Of further historic interest, a ground floor room now used as an office has a beamed ceiling of timbers that had been built into the White House in 1814, part of the repair after the British burned Washington. The beams were removed during another repair episode in the late 1920s. The architect, Walter F. Price, located them in a local mill.

Most of the exterior of the Meeting House is faced with Foxcroft stone, an unusual, if not unique, facing stone on Washington area buildings. It has a lively grey coloring and a satin-like texture. The Foxcroft stone came from a quarry in Pennsylvania and is no longer available.

The grounds were landscaped by the well-known landscape architect, Rose Greeley.
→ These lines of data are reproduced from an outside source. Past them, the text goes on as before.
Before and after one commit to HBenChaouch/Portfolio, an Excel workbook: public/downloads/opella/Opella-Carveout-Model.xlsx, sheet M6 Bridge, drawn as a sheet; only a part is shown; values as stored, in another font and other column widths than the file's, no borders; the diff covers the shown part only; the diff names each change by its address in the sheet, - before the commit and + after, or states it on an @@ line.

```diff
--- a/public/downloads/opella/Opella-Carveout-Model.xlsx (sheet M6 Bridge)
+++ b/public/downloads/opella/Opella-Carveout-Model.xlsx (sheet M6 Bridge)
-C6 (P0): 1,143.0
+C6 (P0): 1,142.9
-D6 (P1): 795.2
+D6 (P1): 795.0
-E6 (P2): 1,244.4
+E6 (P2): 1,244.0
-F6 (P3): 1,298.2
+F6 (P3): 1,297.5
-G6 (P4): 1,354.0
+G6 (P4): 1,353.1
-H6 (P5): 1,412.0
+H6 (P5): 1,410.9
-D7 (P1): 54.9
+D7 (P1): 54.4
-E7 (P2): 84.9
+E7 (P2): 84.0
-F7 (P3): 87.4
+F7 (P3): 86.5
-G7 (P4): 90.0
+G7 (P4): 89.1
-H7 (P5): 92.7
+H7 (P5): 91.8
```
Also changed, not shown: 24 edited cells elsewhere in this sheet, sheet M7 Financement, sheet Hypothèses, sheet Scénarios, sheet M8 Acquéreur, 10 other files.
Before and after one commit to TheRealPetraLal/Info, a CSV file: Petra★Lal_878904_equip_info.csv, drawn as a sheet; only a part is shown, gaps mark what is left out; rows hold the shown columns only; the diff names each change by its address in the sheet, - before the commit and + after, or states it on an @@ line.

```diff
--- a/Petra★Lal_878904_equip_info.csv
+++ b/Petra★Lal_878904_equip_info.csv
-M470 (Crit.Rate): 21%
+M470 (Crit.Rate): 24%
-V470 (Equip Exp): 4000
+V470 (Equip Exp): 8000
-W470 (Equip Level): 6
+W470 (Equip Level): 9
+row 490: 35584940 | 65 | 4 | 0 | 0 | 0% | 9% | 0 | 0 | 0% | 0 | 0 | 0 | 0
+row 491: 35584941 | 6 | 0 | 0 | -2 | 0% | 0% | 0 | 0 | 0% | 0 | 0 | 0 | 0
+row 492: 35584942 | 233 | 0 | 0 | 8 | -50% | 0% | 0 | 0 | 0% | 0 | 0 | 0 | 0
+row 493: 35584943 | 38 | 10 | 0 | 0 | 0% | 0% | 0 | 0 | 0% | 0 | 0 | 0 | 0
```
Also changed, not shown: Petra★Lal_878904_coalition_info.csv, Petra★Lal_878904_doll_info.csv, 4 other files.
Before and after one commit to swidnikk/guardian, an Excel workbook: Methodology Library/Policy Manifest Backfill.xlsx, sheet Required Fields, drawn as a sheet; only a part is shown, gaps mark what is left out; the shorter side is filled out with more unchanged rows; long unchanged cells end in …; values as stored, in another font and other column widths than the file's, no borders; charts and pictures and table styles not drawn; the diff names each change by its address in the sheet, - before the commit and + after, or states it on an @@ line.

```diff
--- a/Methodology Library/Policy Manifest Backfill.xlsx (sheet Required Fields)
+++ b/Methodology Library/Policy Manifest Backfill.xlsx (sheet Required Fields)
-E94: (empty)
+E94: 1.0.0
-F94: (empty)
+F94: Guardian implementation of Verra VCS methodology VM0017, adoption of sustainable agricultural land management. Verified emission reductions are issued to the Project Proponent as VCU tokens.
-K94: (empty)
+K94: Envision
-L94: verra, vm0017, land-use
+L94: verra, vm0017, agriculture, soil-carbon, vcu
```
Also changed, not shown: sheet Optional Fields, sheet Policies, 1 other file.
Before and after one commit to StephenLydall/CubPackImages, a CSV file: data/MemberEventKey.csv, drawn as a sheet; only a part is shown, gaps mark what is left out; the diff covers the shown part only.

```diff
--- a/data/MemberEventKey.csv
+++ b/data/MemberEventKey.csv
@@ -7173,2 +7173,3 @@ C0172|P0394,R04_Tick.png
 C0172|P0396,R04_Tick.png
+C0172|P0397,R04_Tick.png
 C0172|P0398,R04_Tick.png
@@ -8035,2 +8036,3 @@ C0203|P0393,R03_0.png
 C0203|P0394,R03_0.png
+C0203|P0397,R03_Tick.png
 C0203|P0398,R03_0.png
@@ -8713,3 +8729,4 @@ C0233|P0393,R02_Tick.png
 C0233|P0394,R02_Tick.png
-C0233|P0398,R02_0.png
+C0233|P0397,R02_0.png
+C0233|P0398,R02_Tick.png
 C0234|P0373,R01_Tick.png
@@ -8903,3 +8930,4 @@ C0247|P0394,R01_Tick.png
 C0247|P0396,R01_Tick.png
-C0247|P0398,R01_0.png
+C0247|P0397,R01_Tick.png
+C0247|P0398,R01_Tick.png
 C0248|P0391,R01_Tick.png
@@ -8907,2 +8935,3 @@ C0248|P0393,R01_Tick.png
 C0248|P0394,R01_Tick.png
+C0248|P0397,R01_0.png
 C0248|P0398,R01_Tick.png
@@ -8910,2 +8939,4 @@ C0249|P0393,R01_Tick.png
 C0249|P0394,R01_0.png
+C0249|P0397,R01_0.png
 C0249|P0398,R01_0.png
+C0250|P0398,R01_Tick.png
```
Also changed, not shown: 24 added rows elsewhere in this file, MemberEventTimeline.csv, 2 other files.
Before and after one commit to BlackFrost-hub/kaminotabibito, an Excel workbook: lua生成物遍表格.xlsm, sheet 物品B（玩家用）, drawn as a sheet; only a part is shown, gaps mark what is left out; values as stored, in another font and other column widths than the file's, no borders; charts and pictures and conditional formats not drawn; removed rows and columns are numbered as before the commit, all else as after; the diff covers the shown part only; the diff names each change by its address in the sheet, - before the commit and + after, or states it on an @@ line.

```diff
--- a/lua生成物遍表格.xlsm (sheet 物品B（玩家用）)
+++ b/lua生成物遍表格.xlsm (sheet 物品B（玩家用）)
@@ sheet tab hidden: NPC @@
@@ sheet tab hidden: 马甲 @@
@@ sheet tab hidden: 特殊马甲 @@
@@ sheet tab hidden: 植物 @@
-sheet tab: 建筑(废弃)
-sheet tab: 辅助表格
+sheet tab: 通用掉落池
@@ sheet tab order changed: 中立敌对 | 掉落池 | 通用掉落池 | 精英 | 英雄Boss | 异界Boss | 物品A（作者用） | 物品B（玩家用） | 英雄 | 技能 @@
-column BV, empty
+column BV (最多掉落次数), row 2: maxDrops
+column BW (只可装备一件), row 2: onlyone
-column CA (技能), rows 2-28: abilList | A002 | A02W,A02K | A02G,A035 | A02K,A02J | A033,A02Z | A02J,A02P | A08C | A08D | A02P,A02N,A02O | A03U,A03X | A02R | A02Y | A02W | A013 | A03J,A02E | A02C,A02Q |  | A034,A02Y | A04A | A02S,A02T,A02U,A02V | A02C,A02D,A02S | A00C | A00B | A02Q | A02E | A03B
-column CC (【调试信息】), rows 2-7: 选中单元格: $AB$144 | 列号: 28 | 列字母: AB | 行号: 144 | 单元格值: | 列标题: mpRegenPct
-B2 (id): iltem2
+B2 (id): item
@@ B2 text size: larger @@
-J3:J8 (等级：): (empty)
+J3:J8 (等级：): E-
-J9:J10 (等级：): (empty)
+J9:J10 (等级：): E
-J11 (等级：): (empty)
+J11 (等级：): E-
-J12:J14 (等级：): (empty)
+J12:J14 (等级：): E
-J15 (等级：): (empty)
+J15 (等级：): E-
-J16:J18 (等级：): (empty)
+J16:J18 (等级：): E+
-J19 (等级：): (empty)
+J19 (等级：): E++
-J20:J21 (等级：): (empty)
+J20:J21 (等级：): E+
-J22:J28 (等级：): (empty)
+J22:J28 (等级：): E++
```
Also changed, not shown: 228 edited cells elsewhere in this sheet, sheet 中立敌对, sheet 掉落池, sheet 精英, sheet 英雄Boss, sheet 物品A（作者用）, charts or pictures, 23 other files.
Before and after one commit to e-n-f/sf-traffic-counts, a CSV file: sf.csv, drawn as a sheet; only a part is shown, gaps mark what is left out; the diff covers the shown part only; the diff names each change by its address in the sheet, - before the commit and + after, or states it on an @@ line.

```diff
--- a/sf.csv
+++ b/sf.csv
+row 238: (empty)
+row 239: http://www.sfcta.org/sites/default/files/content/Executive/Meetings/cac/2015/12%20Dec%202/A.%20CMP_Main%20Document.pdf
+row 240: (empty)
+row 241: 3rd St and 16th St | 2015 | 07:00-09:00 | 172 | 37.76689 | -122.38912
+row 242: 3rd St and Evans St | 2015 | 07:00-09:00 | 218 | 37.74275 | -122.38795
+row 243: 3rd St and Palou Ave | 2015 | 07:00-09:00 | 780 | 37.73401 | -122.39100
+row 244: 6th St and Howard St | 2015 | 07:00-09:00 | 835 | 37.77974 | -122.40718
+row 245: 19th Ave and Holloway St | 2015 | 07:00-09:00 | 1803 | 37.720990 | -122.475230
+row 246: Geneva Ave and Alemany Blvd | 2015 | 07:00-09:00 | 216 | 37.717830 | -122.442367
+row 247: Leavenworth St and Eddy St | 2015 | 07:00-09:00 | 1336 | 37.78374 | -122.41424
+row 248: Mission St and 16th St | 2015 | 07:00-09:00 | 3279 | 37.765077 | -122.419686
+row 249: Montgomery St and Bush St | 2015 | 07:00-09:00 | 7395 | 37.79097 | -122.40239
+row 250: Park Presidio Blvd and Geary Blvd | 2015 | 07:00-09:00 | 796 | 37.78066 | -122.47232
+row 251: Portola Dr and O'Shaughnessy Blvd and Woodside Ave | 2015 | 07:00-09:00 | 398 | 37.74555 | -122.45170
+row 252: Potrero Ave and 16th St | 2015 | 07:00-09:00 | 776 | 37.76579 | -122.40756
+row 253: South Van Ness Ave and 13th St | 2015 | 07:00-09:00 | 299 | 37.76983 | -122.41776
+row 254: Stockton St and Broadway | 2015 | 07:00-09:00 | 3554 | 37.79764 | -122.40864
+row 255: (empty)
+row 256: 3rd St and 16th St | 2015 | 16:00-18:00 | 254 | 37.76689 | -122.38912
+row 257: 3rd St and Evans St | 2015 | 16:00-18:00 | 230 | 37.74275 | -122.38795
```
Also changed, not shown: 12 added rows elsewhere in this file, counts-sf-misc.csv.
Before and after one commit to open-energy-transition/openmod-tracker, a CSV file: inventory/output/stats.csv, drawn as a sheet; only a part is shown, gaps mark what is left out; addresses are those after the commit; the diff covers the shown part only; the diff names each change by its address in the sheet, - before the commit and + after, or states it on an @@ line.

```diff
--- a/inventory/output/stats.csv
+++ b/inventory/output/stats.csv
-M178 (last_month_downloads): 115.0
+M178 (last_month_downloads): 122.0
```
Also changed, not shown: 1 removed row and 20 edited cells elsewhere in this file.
The landscaping and the placing of the building were intended to create a miniature park. The grounds of most urban Meeting Houses are enclosed by brick or stone walls which often shield a burial ground.

A special feature of the terrace is a sun dial with the names of Fox, Penn and Woolman cut in stone and the inscription, “I mind the Light, dost Thou?” George Fox was the founder of the Society of Friends in 17th century England; William Penn established the “holy experiment” in Pennsylvania; John Woolman of New Jersey crusaded relentlessly against slavery in the 18th century.

Inside, the building is simple and functional. The Meeting Room with benches, about half of them facing each other, is used primarily for Meetings for Worship on Sundays, for weddings, memorial services, business meetings, lecture and other public gatherings. Visitors will note the absence of the usual features of church interiors: altar, pulpit or lectern, organ, choir space, stained glass, ornamentation, memorial tables and so on. None are necessary for worship after the manner of Friends-there is no minister, creed, sacrament, music, nor prescribed ritual. Silence is the basis for worship, although anyone who feels moved to do so may speak. Visitors are always welcome but prepared messages or forum discussions are not appropriate to the Meeting for Worship.

A library located on the same floor as the Meeting Room contains an extensive selection of books, pamphlets and periodicals of historical and current interest on the Society of Friends and Quaker social concerns.

References[edit]

  1. ^ "National Register Information System". National Register of Historic Places. National Park Service. 2009-03-13. 

External links[edit]